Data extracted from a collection
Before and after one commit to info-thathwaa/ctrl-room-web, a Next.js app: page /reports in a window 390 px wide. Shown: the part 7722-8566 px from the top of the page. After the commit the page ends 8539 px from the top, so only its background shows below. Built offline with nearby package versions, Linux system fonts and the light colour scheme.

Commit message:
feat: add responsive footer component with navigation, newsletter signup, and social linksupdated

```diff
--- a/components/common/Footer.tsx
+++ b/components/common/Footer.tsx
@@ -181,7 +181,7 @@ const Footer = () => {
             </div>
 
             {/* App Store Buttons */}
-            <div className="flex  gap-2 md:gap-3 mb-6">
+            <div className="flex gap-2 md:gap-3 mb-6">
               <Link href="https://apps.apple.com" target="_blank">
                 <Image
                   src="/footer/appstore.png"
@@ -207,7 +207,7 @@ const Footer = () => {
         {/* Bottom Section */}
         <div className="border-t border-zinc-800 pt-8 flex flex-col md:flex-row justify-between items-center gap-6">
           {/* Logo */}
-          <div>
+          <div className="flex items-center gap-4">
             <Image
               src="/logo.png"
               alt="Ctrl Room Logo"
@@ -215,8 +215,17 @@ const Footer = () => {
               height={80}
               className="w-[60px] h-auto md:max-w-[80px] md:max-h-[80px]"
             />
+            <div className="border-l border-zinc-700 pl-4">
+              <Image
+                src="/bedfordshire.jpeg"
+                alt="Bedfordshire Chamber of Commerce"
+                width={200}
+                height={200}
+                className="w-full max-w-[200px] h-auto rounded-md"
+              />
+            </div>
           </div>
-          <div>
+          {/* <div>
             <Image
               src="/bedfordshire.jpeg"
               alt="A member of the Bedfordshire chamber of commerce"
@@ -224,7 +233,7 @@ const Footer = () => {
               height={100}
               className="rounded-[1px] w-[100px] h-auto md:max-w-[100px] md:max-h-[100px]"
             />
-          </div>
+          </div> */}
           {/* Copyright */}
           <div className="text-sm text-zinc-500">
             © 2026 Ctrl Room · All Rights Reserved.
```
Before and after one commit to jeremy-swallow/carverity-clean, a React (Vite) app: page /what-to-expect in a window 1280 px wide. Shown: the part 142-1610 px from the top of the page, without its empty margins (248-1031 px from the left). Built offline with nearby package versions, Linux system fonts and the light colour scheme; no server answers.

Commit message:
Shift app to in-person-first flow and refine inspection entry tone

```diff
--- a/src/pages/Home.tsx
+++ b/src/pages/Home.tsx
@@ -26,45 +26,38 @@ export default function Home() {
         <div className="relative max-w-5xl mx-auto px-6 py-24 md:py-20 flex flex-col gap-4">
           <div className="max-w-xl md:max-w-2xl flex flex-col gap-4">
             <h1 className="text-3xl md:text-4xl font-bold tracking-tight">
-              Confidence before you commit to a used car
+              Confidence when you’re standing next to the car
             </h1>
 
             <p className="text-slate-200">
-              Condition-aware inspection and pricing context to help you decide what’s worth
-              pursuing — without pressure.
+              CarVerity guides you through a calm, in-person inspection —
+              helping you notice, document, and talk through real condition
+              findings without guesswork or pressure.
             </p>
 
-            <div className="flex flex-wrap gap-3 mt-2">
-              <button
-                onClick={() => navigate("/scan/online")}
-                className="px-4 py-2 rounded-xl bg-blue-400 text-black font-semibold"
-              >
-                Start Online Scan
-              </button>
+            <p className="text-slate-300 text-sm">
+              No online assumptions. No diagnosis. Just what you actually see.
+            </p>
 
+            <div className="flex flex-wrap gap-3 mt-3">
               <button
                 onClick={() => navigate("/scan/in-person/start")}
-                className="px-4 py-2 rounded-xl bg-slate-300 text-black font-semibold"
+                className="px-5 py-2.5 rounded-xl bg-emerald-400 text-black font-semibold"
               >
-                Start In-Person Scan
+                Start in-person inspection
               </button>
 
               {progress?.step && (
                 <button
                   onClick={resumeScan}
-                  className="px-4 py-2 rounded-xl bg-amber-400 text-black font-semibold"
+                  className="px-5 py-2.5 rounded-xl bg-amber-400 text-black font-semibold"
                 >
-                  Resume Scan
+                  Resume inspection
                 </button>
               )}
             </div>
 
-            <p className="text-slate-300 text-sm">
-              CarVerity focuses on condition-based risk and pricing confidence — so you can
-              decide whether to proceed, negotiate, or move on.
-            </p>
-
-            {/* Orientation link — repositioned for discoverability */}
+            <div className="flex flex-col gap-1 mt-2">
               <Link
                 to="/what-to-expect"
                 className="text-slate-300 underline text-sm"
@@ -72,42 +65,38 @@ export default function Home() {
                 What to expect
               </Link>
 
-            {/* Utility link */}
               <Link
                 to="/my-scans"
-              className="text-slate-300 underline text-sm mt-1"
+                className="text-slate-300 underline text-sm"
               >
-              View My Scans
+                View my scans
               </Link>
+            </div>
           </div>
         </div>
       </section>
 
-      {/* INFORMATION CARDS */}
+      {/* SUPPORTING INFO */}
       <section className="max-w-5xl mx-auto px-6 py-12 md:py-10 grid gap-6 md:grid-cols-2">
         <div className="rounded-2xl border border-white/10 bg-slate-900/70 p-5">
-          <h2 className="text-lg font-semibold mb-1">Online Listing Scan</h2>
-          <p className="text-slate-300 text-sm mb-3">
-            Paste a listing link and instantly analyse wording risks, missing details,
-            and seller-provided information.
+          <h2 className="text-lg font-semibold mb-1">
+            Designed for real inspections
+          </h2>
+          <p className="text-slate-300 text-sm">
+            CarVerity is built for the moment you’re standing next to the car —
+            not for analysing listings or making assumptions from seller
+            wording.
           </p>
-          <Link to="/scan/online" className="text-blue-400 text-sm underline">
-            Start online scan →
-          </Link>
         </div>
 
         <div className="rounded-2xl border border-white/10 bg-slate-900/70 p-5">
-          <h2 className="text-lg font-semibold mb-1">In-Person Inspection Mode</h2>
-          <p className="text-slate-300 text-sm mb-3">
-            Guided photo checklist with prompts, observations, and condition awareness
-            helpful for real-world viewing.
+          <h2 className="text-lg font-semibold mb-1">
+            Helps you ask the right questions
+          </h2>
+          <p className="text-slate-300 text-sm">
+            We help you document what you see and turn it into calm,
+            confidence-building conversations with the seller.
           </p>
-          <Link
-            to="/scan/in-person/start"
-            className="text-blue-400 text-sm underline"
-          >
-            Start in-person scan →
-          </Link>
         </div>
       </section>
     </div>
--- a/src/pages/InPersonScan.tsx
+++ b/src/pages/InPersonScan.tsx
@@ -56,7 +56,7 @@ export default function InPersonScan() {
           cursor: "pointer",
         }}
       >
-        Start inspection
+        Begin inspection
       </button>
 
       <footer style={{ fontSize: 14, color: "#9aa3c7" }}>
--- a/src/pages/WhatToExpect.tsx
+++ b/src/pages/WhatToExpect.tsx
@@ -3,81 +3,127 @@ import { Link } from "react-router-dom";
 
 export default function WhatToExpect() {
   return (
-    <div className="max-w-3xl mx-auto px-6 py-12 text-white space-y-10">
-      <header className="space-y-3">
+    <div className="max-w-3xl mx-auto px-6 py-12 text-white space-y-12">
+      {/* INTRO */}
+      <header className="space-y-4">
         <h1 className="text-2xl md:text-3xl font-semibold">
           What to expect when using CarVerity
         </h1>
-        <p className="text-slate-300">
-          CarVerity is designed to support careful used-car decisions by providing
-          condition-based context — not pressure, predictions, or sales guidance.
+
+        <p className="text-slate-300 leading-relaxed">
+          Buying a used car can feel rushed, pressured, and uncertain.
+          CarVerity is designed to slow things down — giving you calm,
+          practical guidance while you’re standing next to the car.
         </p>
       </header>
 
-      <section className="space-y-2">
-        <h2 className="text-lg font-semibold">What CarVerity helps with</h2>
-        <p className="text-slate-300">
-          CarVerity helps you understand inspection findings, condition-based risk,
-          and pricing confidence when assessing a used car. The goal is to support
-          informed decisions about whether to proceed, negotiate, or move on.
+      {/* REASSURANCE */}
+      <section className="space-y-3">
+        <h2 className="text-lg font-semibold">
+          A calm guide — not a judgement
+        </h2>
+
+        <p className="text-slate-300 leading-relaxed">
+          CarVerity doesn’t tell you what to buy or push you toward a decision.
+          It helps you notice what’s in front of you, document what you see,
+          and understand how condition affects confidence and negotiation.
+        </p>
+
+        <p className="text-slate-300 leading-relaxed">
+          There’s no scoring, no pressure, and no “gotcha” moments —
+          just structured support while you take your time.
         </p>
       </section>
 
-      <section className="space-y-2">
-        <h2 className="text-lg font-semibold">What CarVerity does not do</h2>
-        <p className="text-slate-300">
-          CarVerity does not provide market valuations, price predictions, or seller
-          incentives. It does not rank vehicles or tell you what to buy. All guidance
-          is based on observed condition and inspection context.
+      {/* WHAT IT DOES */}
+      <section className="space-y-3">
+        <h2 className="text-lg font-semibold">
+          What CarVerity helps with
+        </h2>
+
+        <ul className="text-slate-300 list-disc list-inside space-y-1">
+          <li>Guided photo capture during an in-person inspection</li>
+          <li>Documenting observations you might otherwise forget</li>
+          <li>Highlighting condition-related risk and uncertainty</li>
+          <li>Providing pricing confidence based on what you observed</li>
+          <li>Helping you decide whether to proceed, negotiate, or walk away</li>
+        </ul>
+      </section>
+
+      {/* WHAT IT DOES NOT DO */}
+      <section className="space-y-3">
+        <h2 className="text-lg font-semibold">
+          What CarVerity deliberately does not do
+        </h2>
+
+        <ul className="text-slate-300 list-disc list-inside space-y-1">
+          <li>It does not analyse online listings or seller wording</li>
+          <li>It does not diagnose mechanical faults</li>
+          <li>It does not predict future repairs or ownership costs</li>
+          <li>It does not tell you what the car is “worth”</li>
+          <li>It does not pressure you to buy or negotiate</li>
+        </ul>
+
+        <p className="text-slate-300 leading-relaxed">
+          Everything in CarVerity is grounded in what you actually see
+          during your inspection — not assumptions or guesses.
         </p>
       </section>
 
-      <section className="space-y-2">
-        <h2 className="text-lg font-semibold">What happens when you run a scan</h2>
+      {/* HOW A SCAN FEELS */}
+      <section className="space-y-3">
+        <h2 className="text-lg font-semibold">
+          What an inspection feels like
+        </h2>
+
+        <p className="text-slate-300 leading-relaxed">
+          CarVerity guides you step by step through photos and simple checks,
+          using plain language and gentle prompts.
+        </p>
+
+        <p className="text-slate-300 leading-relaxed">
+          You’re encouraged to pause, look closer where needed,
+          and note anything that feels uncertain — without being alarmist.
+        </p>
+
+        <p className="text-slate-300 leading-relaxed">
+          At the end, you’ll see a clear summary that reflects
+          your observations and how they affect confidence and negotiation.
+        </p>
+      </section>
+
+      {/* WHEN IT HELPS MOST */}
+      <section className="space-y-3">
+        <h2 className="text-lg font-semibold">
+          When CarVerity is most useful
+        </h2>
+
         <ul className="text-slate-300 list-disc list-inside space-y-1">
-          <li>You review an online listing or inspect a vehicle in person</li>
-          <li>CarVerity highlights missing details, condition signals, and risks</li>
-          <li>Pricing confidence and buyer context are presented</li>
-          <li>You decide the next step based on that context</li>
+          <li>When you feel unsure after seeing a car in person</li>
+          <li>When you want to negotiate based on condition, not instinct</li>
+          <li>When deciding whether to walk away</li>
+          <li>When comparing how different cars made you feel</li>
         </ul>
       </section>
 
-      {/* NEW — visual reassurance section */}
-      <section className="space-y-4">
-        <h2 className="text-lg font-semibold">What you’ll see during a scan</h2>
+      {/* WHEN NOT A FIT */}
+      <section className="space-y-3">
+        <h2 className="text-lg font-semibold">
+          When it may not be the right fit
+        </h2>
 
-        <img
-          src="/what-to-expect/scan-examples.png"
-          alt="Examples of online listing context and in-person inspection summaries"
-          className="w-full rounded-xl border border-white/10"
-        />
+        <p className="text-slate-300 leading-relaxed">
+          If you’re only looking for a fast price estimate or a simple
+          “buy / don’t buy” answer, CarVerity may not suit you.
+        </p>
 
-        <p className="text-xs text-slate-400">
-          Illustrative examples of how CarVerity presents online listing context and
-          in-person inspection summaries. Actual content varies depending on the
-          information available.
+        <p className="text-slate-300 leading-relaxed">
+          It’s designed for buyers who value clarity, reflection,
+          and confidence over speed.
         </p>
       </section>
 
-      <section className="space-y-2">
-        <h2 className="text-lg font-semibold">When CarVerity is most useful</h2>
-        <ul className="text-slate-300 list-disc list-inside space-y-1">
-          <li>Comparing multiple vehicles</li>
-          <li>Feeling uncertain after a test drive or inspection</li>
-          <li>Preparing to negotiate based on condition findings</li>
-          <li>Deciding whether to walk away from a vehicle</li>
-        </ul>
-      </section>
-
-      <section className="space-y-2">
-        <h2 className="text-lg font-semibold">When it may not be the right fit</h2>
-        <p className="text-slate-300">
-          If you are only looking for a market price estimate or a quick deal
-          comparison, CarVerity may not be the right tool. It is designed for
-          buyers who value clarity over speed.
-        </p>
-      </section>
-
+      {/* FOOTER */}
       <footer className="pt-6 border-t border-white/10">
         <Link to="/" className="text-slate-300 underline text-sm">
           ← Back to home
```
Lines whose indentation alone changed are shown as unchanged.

* _WORK TO BE COMPLETED_
Starting from the data above, filter for lines with "const" and copy each one.

* _EXERCISE RESULT_
@@ -181,7 +181,7 @@ const Footer = () => {
@@ -207,7 +207,7 @@ const Footer = () => {
@@ -215,8 +215,17 @@ const Footer = () => {
@@ -224,7 +233,7 @@ const Footer = () => {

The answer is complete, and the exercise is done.